Except for the pictures, write out all the records that follow exactly.

─── PROVIDED DATA ───

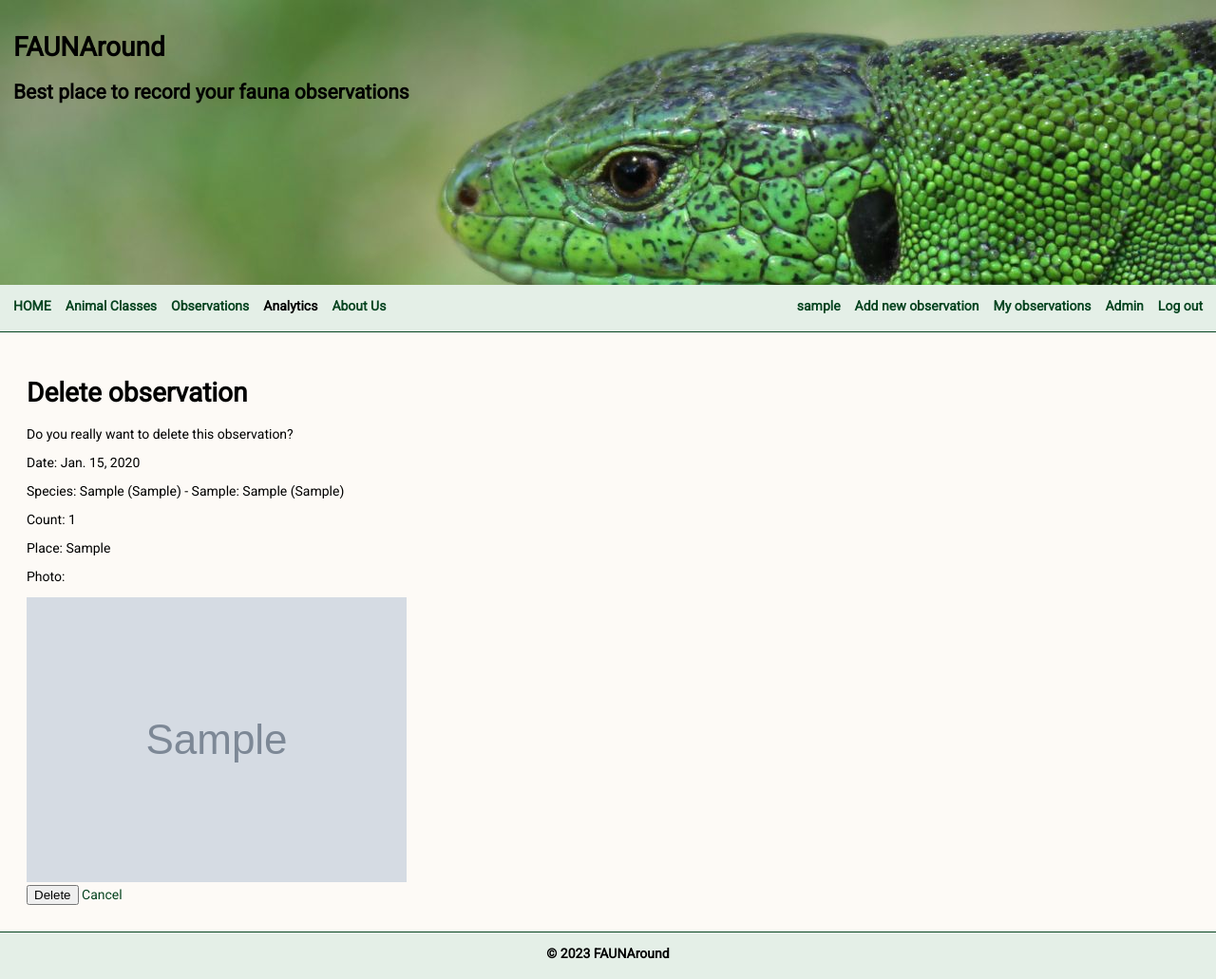
After one commit to reinikeda/fauna_observation, a Django app: page /delete_observation/1/ in a window 1280 px wide. The commit adds this page. Shown: the whole page at 95% size. Run offline with Django 4.2, Linux system fonts and the light colour scheme; a user stored in the database is signed in; tables that the repository leaves empty hold one stand-in row (values such as "Sample post"); grey boxes marked "Sample" are stand-in pictures.

Commit message:
Edit and delete observations functions

```diff
--- a/faunaround/faunaweb/forms.py
+++ b/faunaround/faunaweb/forms.py
@@ -6,3 +6,8 @@ class NewObservationForm(forms.ModelForm):
     class Meta:
         model = Observation
         fields = ['date', 'species', 'count', 'place', 'photo']
+
+class EditObservationForm(forms.ModelForm):
+    class Meta:
+        model = Observation
+        fields = ['date', 'species', 'count', 'place', 'photo']
--- a/faunaround/faunaweb/models.py
+++ b/faunaround/faunaweb/models.py
@@ -96,11 +96,11 @@ class Observation(models.Model):
         verbose_name=_('observation')
         verbose_name_plural=_('observations')
 
-    # def save(self, *args, **kwargs):
-    #     super().save(*args, **kwargs)
-    #     photo = Image.open(self.photo.path)
-    #     if photo.height > 400 or photo.width > 400:
-    #         output_size = (400, 400)
-    #         photo.thumbnail(output_size)
-    #         photo.save(self.photo.path)
-    #         print('photo resized')
+    def save(self, *args, **kwargs):
+        super().save(*args, **kwargs)
+        photo = Image.open(self.photo.path)
+        if photo.height > 400 or photo.width > 400:
+            output_size = (400, 400)
+            photo.thumbnail(output_size)
+            photo.save(self.photo.path)
+            print('photo resized')
--- /dev/null
+++ b/faunaround/faunaweb/templates/faunaweb/delete_observation.html
@@ -0,0 +1,24 @@
+{% extends 'base.html' %}
+{% load static %}
+{% block title %}{{ block.super }}{% endblock title %}
+{% block content %}
+<h1>Delete observation</h1>
+<div>
+    <p>Do you really want to delete this observation?</p>
+    <p>Date: {{ observation.date }}</p>
+    <p>Species: {{ observation.species }}</p>
+    <p>Count: {{ observation.count }}</p>
+    <p>Place: {{ observation.place }}</p>
+    <p>Photo:</p>
+    {% if observation.photo %}
+    <img src="{{ observation.photo.url }}" alt="Observation Photo">
+    {% else %}
+    <p>No photo available</p>
+    {% endif %}
+<div>
+<form method="POST">
+  {% csrf_token %}
+  <input type="submit" value="Delete">
+  <a href="{% url 'user_observations' %}">Cancel</a>
+</form>
+{% endblock content %}
--- a/faunaround/faunaweb/templates/faunaweb/observation.html
+++ b/faunaround/faunaweb/templates/faunaweb/observation.html
@@ -18,7 +18,7 @@
         <tr>
             <td>{{ observation.date }}</td>
             <td>{{ observation.species.class_id.class_national }} ({{ observation.species.class_id.class_scientific }})</td>
-            <td>{{ observation.species.species_national }} ({{ observation.species.species_scientific }})</td>
+            <td><a href="{% url 'species_detail' observation.species.pk %}">{{ observation.species.species_national }} ({{ observation.species.species_scientific }})</a></td>
             <td>{{ observation.count }}</td>
             <td>{{ observation.place }}</td>
             <td>{{ observation.observer }}</td>
--- a/faunaround/faunaweb/urls.py
+++ b/faunaround/faunaweb/urls.py
@@ -9,5 +9,7 @@ urlpatterns = [
      path('observations/', views.ObservationListView.as_view(), name='observations'),
      path('about/', views.about, name='about'),
      path('add_observation/', views.add_observation, name='add_observation'),
-     path('my_observations/', views.UserObservationListView.as_view(), name='user_observations')
+     path('edit_observation/<int:pk>/', views.edit_observation, name='edit_observation'),
+     path('delete_observation/<int:pk>/', views.delete_observation, name='delete_observation'),
+     path('my_observations/', views.UserObservationListView.as_view(), name='user_observations'),
 ]
--- a/faunaround/faunaweb/views.py
+++ b/faunaround/faunaweb/views.py
@@ -1,12 +1,12 @@
 from django.contrib.auth.decorators import login_required
 from django.db.models import Q, Sum
-from django.shortcuts import render, redirect
+from django.shortcuts import render, redirect, get_object_or_404
 from django.views import generic
 from django.utils.translation import gettext_lazy as _
 import requests
 from bs4 import BeautifulSoup
 from . import models
-from .forms import NewObservationForm
+from .forms import NewObservationForm, EditObservationForm
 
 def index(request):
     return render(request, 'faunaweb/index.html')
@@ -85,3 +85,25 @@ def add_observation(request):
     else:
         form = NewObservationForm()
     return render(request, 'faunaweb/add_observation.html', {'form': form})
+
+@login_required
+def edit_observation(request, pk):
+    observation = get_object_or_404(models.Observation, pk=pk)
+    if request.method == 'POST':
+        form = EditObservationForm(request.POST, request.FILES, instance=observation)
+        if form.is_valid():
+            observation = form.save(commit=False)
+            observation.observer = request.user
+            observation.save()
+            return redirect('user_observations')
+    else:
+        form = EditObservationForm(instance=observation)
+    return render(request, 'faunaweb/edit_observation.html', {'form': form})
+
+@login_required
+def delete_observation(request, pk):
+    observation = get_object_or_404(models.Observation, pk=pk)
+    if request.method == 'POST':
+        observation.delete()
+        return redirect('user_observations')
+    return render(request, 'faunaweb/delete_observation.html', {'observation': observation})
```
Also changed, not shown: faunaround/faunaweb/templates/faunaweb/edit_observation.html (added, +11 -0 lines), faunaround/faunaweb/templates/faunaweb/user_observation.html (+5 -2 lines).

───

WRITTEN ANSWER:
After one commit to reinikeda/fauna_observation, a Django app: page /delete_observation/1/ in a window 1280 px wide. The commit adds this page. Shown: the whole page at 95% size. Run offline with Django 4.2, Linux system fonts and the light colour scheme; a user stored in the database is signed in; tables that the repository leaves empty hold one stand-in row (values such as "Sample post"); grey boxes marked "Sample" are stand-in pictures.

Commit message:
Edit and delete observations functions

```diff
--- a/faunaround/faunaweb/forms.py
+++ b/faunaround/faunaweb/forms.py
@@ -6,3 +6,8 @@ class NewObservationForm(forms.ModelForm):
     class Meta:
         model = Observation
         fields = ['date', 'species', 'count', 'place', 'photo']
+
+class EditObservationForm(forms.ModelForm):
+    class Meta:
+        model = Observation
+        fields = ['date', 'species', 'count', 'place', 'photo']
--- a/faunaround/faunaweb/models.py
+++ b/faunaround/faunaweb/models.py
@@ -96,11 +96,11 @@ class Observation(models.Model):
         verbose_name=_('observation')
         verbose_name_plural=_('observations')
 
-    # def save(self, *args, **kwargs):
-    #     super().save(*args, **kwargs)
-    #     photo = Image.open(self.photo.path)
-    #     if photo.height > 400 or photo.width > 400:
-    #         output_size = (400, 400)
-    #         photo.thumbnail(output_size)
-    #         photo.save(self.photo.path)
-    #         print('photo resized')
+    def save(self, *args, **kwargs):
+        super().save(*args, **kwargs)
+        photo = Image.open(self.photo.path)
+        if photo.height > 400 or photo.width > 400:
+            output_size = (400, 400)
+            photo.thumbnail(output_size)
+            photo.save(self.photo.path)
+            print('photo resized')
--- /dev/null
+++ b/faunaround/faunaweb/templates/faunaweb/delete_observation.html
@@ -0,0 +1,24 @@
+{% extends 'base.html' %}
+{% load static %}
+{% block title %}{{ block.super }}{% endblock title %}
+{% block content %}
+<h1>Delete observation</h1>
+<div>
+    <p>Do you really want to delete this observation?</p>
+    <p>Date: {{ observation.date }}</p>
+    <p>Species: {{ observation.species }}</p>
+    <p>Count: {{ observation.count }}</p>
+    <p>Place: {{ observation.place }}</p>
+    <p>Photo:</p>
+    {% if observation.photo %}
+    <img src="{{ observation.photo.url }}" alt="Observation Photo">
+    {% else %}
+    <p>No photo available</p>
+    {% endif %}
+<div>
+<form method="POST">
+  {% csrf_token %}
+  <input type="submit" value="Delete">
+  <a href="{% url 'user_observations' %}">Cancel</a>
+</form>
+{% endblock content %}
--- a/faunaround/faunaweb/templates/faunaweb/observation.html
+++ b/faunaround/faunaweb/templates/faunaweb/observation.html
@@ -18,7 +18,7 @@
         <tr>
             <td>{{ observation.date }}</td>
             <td>{{ observation.species.class_id.class_national }} ({{ observation.species.class_id.class_scientific }})</td>
-            <td>{{ observation.species.species_national }} ({{ observation.species.species_scientific }})</td>
+            <td><a href="{% url 'species_detail' observation.species.pk %}">{{ observation.species.species_national }} ({{ observation.species.species_scientific }})</a></td>
             <td>{{ observation.count }}</td>
             <td>{{ observation.place }}</td>
             <td>{{ observation.observer }}</td>
--- a/faunaround/faunaweb/urls.py
+++ b/faunaround/faunaweb/urls.py
@@ -9,5 +9,7 @@ urlpatterns = [
      path('observations/', views.ObservationListView.as_view(), name='observations'),
      path('about/', views.about, name='about'),
      path('add_observation/', views.add_observation, name='add_observation'),
-     path('my_observations/', views.UserObservationListView.as_view(), name='user_observations')
+     path('edit_observation/<int:pk>/', views.edit_observation, name='edit_observation'),
+     path('delete_observation/<int:pk>/', views.delete_observation, name='delete_observation'),
+     path('my_observations/', views.UserObservationListView.as_view(), name='user_observations'),
 ]
--- a/faunaround/faunaweb/views.py
+++ b/faunaround/faunaweb/views.py
@@ -1,12 +1,12 @@
 from django.contrib.auth.decorators import login_required
 from django.db.models import Q, Sum
-from django.shortcuts import render, redirect
+from django.shortcuts import render, redirect, get_object_or_404
 from django.views import generic
 from django.utils.translation import gettext_lazy as _
 import requests
 from bs4 import BeautifulSoup
 from . import models
-from .forms import NewObservationForm
+from .forms import NewObservationForm, EditObservationForm
 
 def index(request):
     return render(request, 'faunaweb/index.html')
@@ -85,3 +85,25 @@ def add_observation(request):
     else:
         form = NewObservationForm()
     return render(request, 'faunaweb/add_observation.html', {'form': form})
+
+@login_required
+def edit_observation(request, pk):
+    observation = get_object_or_404(models.Observation, pk=pk)
+    if request.method == 'POST':
+        form = EditObservationForm(request.POST, request.FILES, instance=observation)
+        if form.is_valid():
+            observation = form.save(commit=False)
+            observation.observer = request.user
+            observation.save()
+            return redirect('user_observations')
+    else:
+        form = EditObservationForm(instance=observation)
+    return render(request, 'faunaweb/edit_observation.html', {'form': form})
+
+@login_required
+def delete_observation(request, pk):
+    observation = get_object_or_404(models.Observation, pk=pk)
+    if request.method == 'POST':
+        observation.delete()
+        return redirect('user_observations')
+    return render(request, 'faunaweb/delete_observation.html', {'observation': observation})
```
Also changed, not shown: faunaround/faunaweb/templates/faunaweb/edit_observation.html (added, +11 -0 lines), faunaround/faunaweb/templates/faunaweb/user_observation.html (+5 -2 lines).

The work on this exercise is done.